A leaked Apple “Visual/Mechanical Inspection Guide” shared this afternoon by Business Insider provides some insight into how Apple’s repair policies work, highlighting how Apple determines when to offer an in-warranty repair, an out-of-warranty repair, or a denial of service.
Dated March 3, 2017, the document is known internally as the “VMI” and covers the iPhone 6, 6s, and 7, along with Plus models. An Apple technician told Business Insider that there’s a similar document for all of its products, and that it’s generally used for training.
The guide is divided into three sections. The green section denotes problems where Apple will provide a warranty service, the yellow covers issues where Apple will offer out-of-warranty repairs, and the red section contains examples of issues Apple will refuse to fix.
Debris under the display glass, a pixel anomaly, FaceTime camera foam misalignment, and a single hairline crack to the front glass are all problems that Apple will fix under warranty, even if there’s additional accidental or liquid damage to the device.
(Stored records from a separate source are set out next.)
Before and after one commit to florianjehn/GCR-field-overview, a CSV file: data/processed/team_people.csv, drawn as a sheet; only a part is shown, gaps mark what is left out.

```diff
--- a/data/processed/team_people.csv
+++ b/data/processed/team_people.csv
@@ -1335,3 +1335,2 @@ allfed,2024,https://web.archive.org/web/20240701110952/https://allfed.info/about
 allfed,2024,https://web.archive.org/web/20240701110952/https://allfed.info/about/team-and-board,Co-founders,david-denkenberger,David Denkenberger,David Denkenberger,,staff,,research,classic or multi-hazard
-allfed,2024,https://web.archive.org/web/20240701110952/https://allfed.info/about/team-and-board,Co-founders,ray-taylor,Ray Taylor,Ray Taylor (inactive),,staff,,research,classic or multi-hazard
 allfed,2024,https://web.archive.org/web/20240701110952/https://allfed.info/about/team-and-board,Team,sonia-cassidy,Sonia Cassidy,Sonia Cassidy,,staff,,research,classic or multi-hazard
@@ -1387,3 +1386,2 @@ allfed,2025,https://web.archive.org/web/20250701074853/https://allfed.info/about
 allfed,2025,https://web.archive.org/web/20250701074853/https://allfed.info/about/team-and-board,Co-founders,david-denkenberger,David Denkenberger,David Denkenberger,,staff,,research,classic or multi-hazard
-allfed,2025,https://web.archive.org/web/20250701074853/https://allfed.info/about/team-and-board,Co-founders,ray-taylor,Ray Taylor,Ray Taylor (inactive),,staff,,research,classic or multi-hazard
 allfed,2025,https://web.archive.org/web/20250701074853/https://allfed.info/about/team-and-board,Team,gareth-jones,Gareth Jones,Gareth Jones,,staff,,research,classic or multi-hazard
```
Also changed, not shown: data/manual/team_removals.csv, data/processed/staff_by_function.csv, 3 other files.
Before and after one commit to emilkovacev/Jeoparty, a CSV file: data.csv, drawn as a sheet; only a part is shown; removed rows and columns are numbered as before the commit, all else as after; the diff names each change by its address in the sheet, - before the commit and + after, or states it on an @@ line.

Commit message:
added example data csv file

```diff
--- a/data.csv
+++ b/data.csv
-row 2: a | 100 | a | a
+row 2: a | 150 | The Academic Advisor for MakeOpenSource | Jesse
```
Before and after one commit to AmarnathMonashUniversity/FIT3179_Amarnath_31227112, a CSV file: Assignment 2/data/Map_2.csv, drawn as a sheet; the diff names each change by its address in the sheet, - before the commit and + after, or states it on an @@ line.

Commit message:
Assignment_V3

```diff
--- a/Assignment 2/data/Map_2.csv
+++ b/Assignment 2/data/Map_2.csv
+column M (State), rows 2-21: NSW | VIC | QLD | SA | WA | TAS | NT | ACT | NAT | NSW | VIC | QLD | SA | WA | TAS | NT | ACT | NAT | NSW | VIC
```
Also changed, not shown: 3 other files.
These are the only issues that can be fixed automatically even with additional damage to a device.
Apple will provide out-of-warranty replacements for liquid damage confirmed by the user, evidence of corrosion, LCD fractures, camera damage from lasers, cracks at a point of impact, damaged Lightning/audio/microphone components, extreme abrasion or puncture holes, and a bent or split enclosure.
Devices that have user-replaced parts, intentional tampering or damage, non-Apple batteries, or catastrophic damage are not eligible for service at all. Enclosure damage, like scratches and scuffs, is not covered and cosmetic problems do not warrant a replacement or repair if there are no other issues.
Apple also has a special set of rules for water damage. Employees are instructed to look for signs of water damage both internally and externally when diagnosing issues, and if there is evidence of contact with water, employees are told to deny some in-warranty repairs and instead offer an out-of-warranty repair.
According to Apple employees, the VMI isn’t often used unless there’s an “oddball issue,” and it’s also more of a guide than a hard and fast rule when it comes to replacement, as there are many issues that arise that aren’t covered here. “There are always those one-off issues that the phone is technically not covered under warranty but we swap the phone anyways under warranty,” an Apple technician told Business Insider.
These rules don’t apply to devices covered by AppleCare+, as that warranty entitles users to two device replacements or repairs, even for accidental damage, so long as the fee is covered. For out-of-warranty repairs, Apple charges $130 to $150 for screen repairs and $300 to $350 for other damage. With AppleCare+, a screen repair costs $29 and other damage costs $99 to fix.